The relative pronouns, who, whom, whose, which, and that, are used to link the main clause and relative clause in a sentence. This Penlighten article will teach you the various relative pronouns in English as well as French, German, Spanish, and Italian.
When using a relative pronoun before a non-defining clause, do not forget to use commas at the beginning and the end of the clause.
Most sentences in English language are made up of two clauses: main clause and relative clause. A relative pronoun is a type of pronoun that is used to introduce a relative clause in a sentence. It is mainly used to link the relative clause to the rest of the sentence. It is used for two main purposes.
The first thing is to clarify which person or thing is being talked about. For example, “The shoes that John is wearing are dirty.” In this sentence, using ‘that’ after ‘shoes’ makes it clear that we are talking about the shoes. The second purpose of a relative pronoun is to tell us more about the subject. For example, “My mother, who is a doctor, is always busy.” In this sentence, ‘who’ adds information about the subject.
There are, in all, five relative pronouns in the English Language. These are:

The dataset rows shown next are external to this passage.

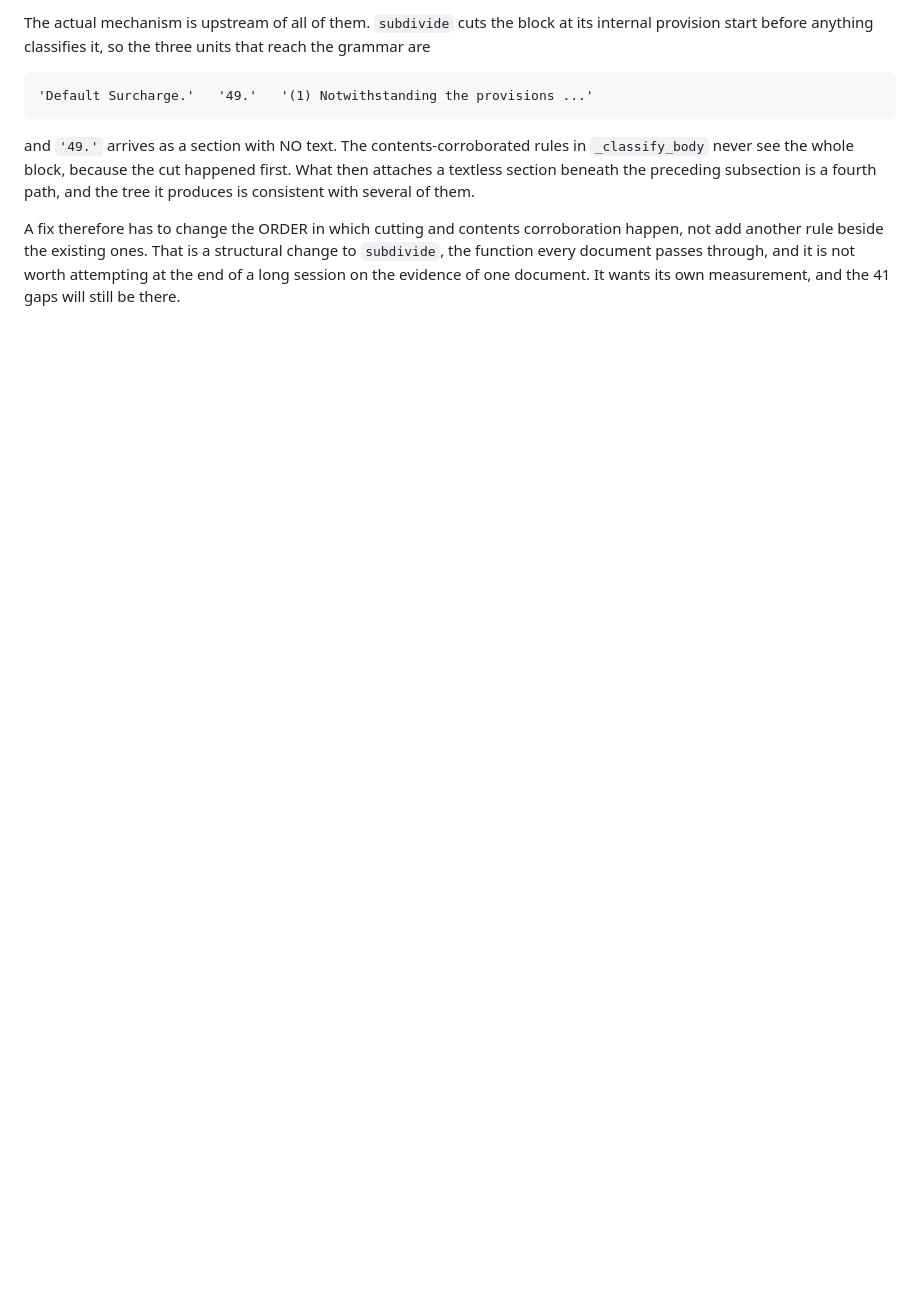
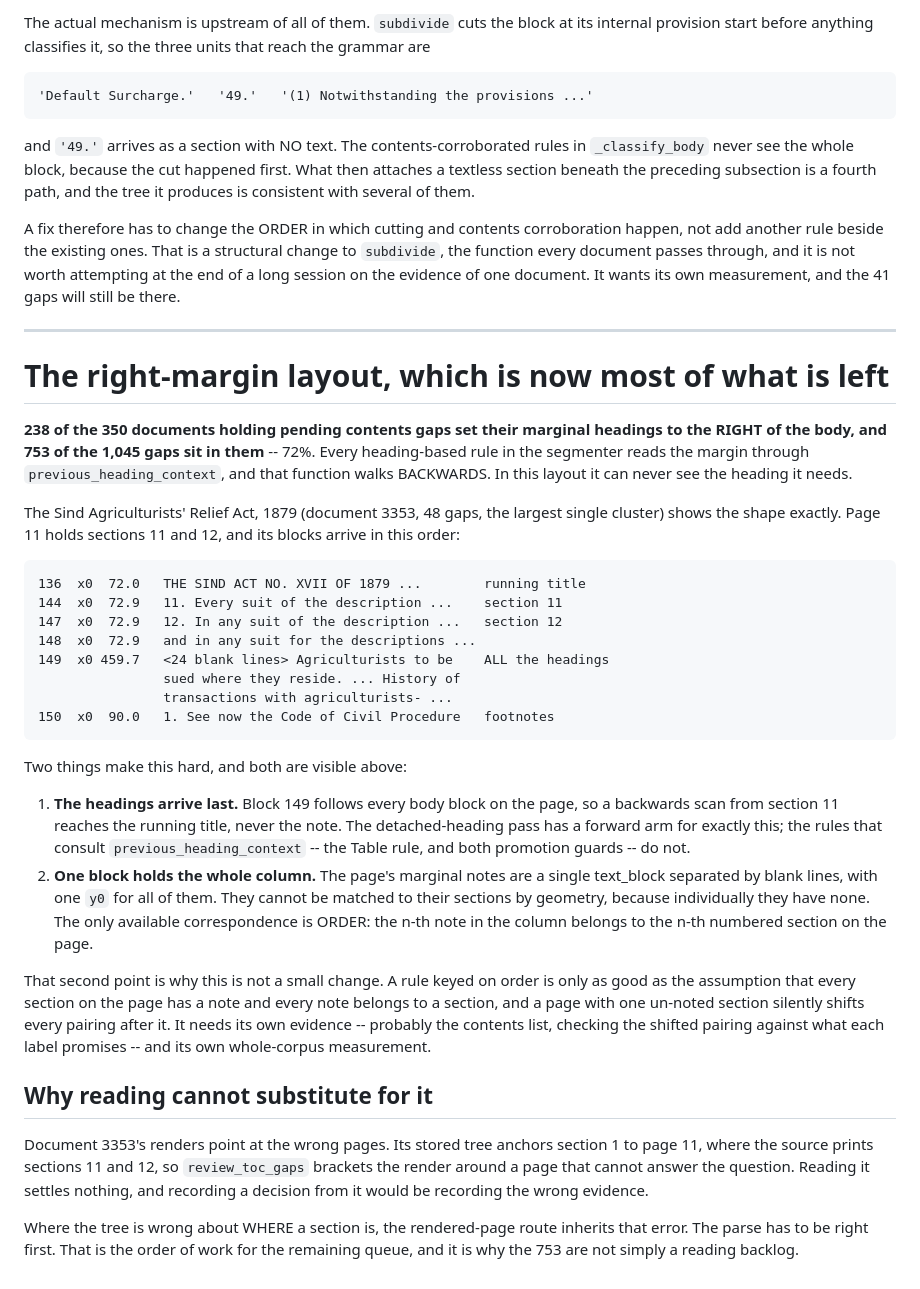
Before and after one commit to bilalahmadsheikh/NIZAM-E-QANOON, a Markdown page: docs/RELEASING-THE-BLOCKED-INSTRUMENTS.md, the part around the change. GitHub-like rendering; blank space fills up the shorter version.

Commit message:
Corpus L2: name the right-margin layout as most of the remaining queue
238 of the 350 documents holding pending contents gaps set their marginal
headings to the RIGHT of the body, and 753 of the 1,045 gaps sit in them -- 72%.
Every heading-based rule reads the margin through previous_heading_context,
which walks BACKWARDS, so in this layout it can never see the heading it needs.

The Sind Agriculturists' Relief Act, 1879 -- 48 gaps, the largest single cluster
-- shows the shape. Page 11 holds sections 11 and 12, and its blocks arrive:

    144  x0  72.9   11. Every suit of the description ...
    147  x0  72.9   12. In any suit of the description ...
    148  x0  72.9   and in any suit for the descriptions ...
    149  x0 459.7   <24 blank lines> Agriculturists to be sued where they
                    reside. ... History of transactions with agriculturists-

Two things make it hard, and both are in that listing. The headings arrive
LAST, after every body block, so a backwards scan from section 11 reaches the
running title instead. And ONE block holds the entire column: the page's notes
are a single text_block separated by blank lines with one y0 between them, so
they cannot be matched to their sections by geometry because individually they
have none. The only correspondence left is order -- the n-th note belongs to
the n-th numbered section -- and a page with one un-noted section silently
shifts every pairing after it. That wants the contents list as a check and its
own whole-corpus measurement, not a quick rule.

AND READING CANNOT SUBSTITUTE FOR IT. Document 3353's renders point at the
wrong pages: its stored tree anchors section 1 to page 11, where the source
prints sections 11 and 12, so review_toc_gaps brackets a render around a page
that cannot answer the question. Reading it settles nothing and recording from
it would record the wrong evidence. Where the tree is wrong about WHERE a
section is, the rendered-page route inherits the error -- so the parse has to
be right first, and the 753 are not a reading backlog.

Recorded rather than attempted, with the block listing that shows why.

Co-Authored-By: Claude Opus 5 <noreply@anthropic.com>

````diff
--- a/docs/RELEASING-THE-BLOCKED-INSTRUMENTS.md
+++ b/docs/RELEASING-THE-BLOCKED-INSTRUMENTS.md
@@ -954,3 +954,60 @@ corroboration happen, not add another rule beside the existing ones. That is a
 structural change to `subdivide`, the function every document passes through,
 and it is not worth attempting at the end of a long session on the evidence of
 one document. It wants its own measurement, and the 41 gaps will still be there.
+
+---
+
+# The right-margin layout, which is now most of what is left
+
+**238 of the 350 documents holding pending contents gaps set their marginal
+headings to the RIGHT of the body, and 753 of the 1,045 gaps sit in them** --
+72%. Every heading-based rule in the segmenter reads the margin through
+`previous_heading_context`, and that function walks BACKWARDS. In this layout it
+can never see the heading it needs.
+
+The Sind Agriculturists' Relief Act, 1879 (document 3353, 48 gaps, the largest
+single cluster) shows the shape exactly. Page 11 holds sections 11 and 12, and
+its blocks arrive in this order:
+
+```
+136  x0  72.0   THE SIND ACT NO. XVII OF 1879 ...        running title
+144  x0  72.9   11. Every suit of the description ...    section 11
+147  x0  72.9   12. In any suit of the description ...   section 12
+148  x0  72.9   and in any suit for the descriptions ...
+149  x0 459.7   <24 blank lines> Agriculturists to be    ALL the headings
+                sued where they reside. ... History of
+                transactions with agriculturists- ...
+150  x0  90.0   1. See now the Code of Civil Procedure   footnotes
+```
+
+Two things make this hard, and both are visible above:
+
+1. **The headings arrive last.** Block 149 follows every body block on the page,
+   so a backwards scan from section 11 reaches the running title, never the
+   note. The detached-heading pass has a forward arm for exactly this; the
+   rules that consult `previous_heading_context` -- the Table rule, and both
+   promotion guards -- do not.
+2. **One block holds the whole column.** The page's marginal notes are a single
+   text_block separated by blank lines, with one `y0` for all of them. They
+   cannot be matched to their sections by geometry, because individually they
+   have none. The only available correspondence is ORDER: the n-th note in the
+   column belongs to the n-th numbered section on the page.
+
+That second point is why this is not a small change. A rule keyed on order is
+only as good as the assumption that every section on the page has a note and
+every note belongs to a section, and a page with one un-noted section silently
+shifts every pairing after it. It needs its own evidence -- probably the
+contents list, checking the shifted pairing against what each label promises --
+and its own whole-corpus measurement.
+
+## Why reading cannot substitute for it
+
+Document 3353's renders point at the wrong pages. Its stored tree anchors
+section 1 to page 11, where the source prints sections 11 and 12, so
+`review_toc_gaps` brackets the render around a page that cannot answer the
+question. Reading it settles nothing, and recording a decision from it would be
+recording the wrong evidence.
+
+Where the tree is wrong about WHERE a section is, the rendered-page route
+inherits that error. The parse has to be right first. That is the order of work
+for the remaining queue, and it is why the 753 are not simply a reading backlog.
````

Let us now see the proper usage of relative pronouns in sentences.
USAGE OF RELATIVE PRONOUNS IN SENTENCES
» Education is a powerful weapon, which can be used to change the world.
» We know the girl, who is playing the lead role.
» They hired the woman, whom John had interviewed.
» I know the girl whose Dad is a business tycoon.
» I don’t care whom you like or dislike.
» This is the dog that barks all night.
» I had never imagined that my book would be such a huge success.
» Kate, who is their eldest daughter, is also very beautiful.
» The guy, whom I met last week, is taking me out on a date.
» Kindness is the language, which the deaf can hear and blind can see.
RELATIVE PRONOUNS IN DIFFERENT LANGUAGES
So, these were the various relative pronouns that are used in the English language. It can be a little confusing when to use ‘which’, and when to use ‘that’. Here ‘s a quick tip: use ‘which’ for a non-restrictive clause and ‘that’ for a restrictive one.